Sunday, March 30, 2014
Going Green: Cutting Down Paper Receipts
By Jonathan Mallon
Anybody who has worked retail or banking knows about issuing paper receipts. In general (mainly for retail), when a customer pays for an object with a credit card, two receipts come out; one for the store and one for the customer. The customer then signs the store receipt for the store’s own record keeping, and the second receipt is for the customer’s own record keeping. However, that same customer may throw out their copy as soon as they get it or ask not to get their copy, which the store may throw out as well.
Just recently, a Ramapo College student named Samuel Arnowitz created a petition on whitehouse.gov to create a federal regulation that makes all types of agencies ask if the customer wants a copy of their receipt with their orders. In my experience and my environmental awareness, I think this would be a great idea.
I work at a major chain movie theater, where for the first few years I just gave out receipts to people as long as the machine printed them out without fully realizing what people would do after they get it. I didn’t think it was wasteful, as long as people had a copy they could keep for record keeping in case some an error occurred on their order, among other problems. About a year ago, some machines were still printing two receipt copies, and some were only printing one for the theater’s own records. I still worked pretty automatically, assuming the machines were just broken (which they may be, to an extent), until I overheard a friend of mine asking customers if they’d like a receipt copy. She explained to me why she asked, though it was more for customer convenience than environmental conservation. Still, I realized she was on to something, and I soon followed what she did.
According to an article by Will Hines on a blog in huffingtonpost.com, there are many unsustainable elements that go into receipt production. He explained that more than “250 million gallons of oil, 10 million trees, and 1 billion gallons of water are consumed each year in the creation of receipts for the United States alone,” creating a lot of waste. Hines also said that the paper used for receipts, called thermal paper, contained the cancer-causing chemical BPA, which made receipt paper unrecyclable.

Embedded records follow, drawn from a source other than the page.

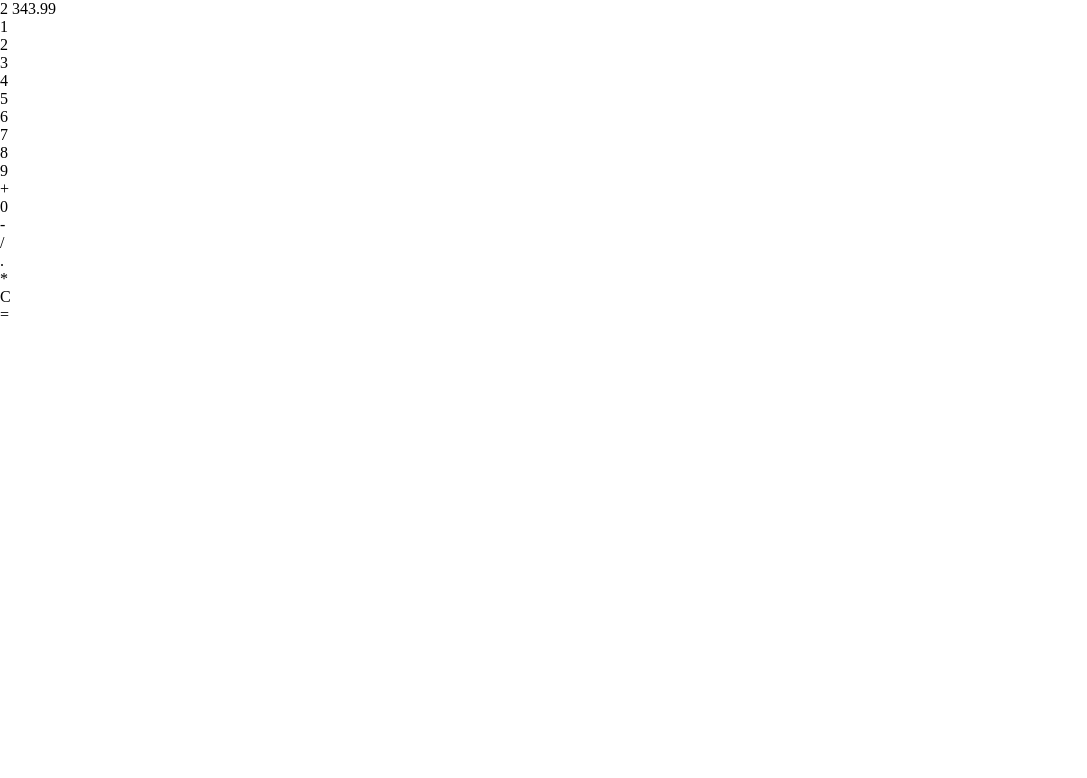
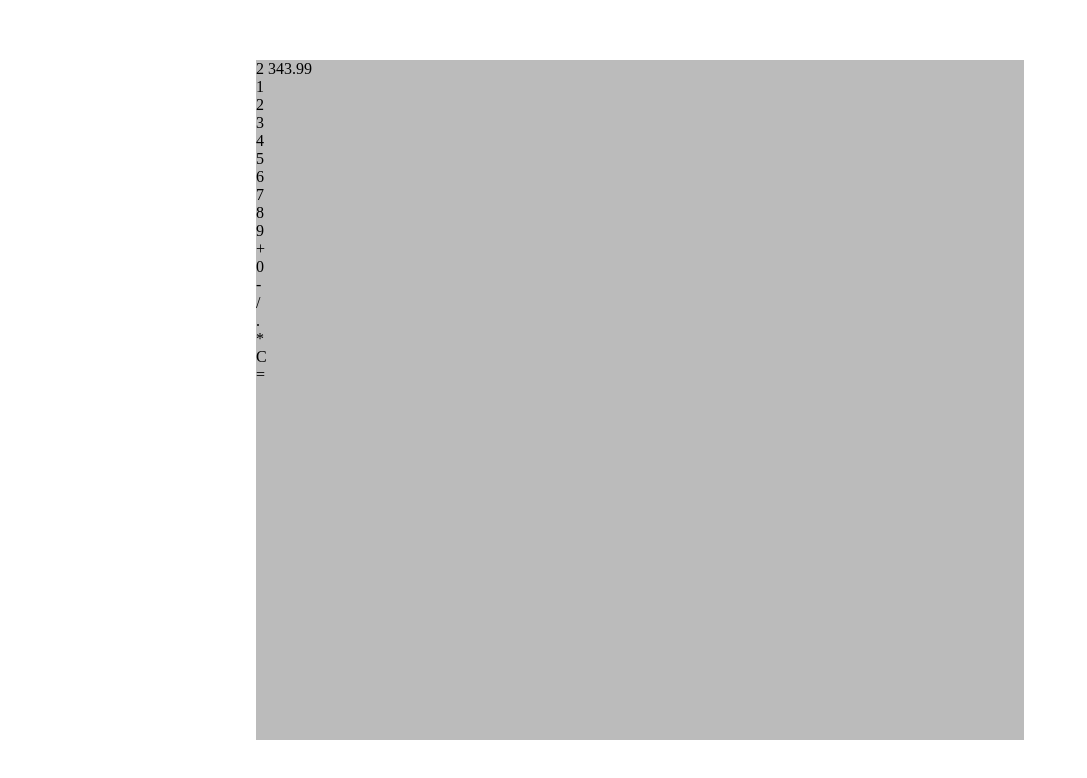
Before and after one commit to PZalles/Calculator-flexbox, a plain HTML site: page index.html in a window 1280 px wide. Shown: the whole page, without its empty margins (0-1087 px from the left). Drawn offline with Linux system fonts and the light colour scheme.

Commit message:
Add style code

```diff
--- a/index.html
+++ b/index.html
@@ -23,6 +23,20 @@
             margin: 0;
             padding: 0;
             box-sizing: border-box;
+        }
+
+        body {
+            display: flex;
+            height: 100vh;
+            justify-content: center;
+            align-items: center;
+        }
+
+        .panel {
+            min-width: 500px;
+            width: 60%;
+            height: 85vh;
+            background-color: #bbb;
         }
     </style>
 </head>
```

First off, the resources that go into receipt production could easily go to other things (which unfortunately might lead to other environmental issues), so cutting down the amount of paper receipts used would be a start. Hines promoted an organization called Reseed to encourage the use of electronic receipts, albeit on a more local level before moving outward. E-receipts, in theory, would be a better solution upon better technology and more widespread use.
Before that future is here, small steps will have to do. A rule requiring a retail person asking a customer if they’d like a receipt is a small start in cutting down waste and resource use. I wonder how it would be enforced if it’s enacted, and I feel it would bring up other legal issues as well. However, it would save on resources and help decrease deforestation, however small the decrease may be.
While there is the issue of electronic devices being easier to get information from than a paper trail, I support this petition.
Find Arnowitz’s petition at: http://wh.gov/lmDgw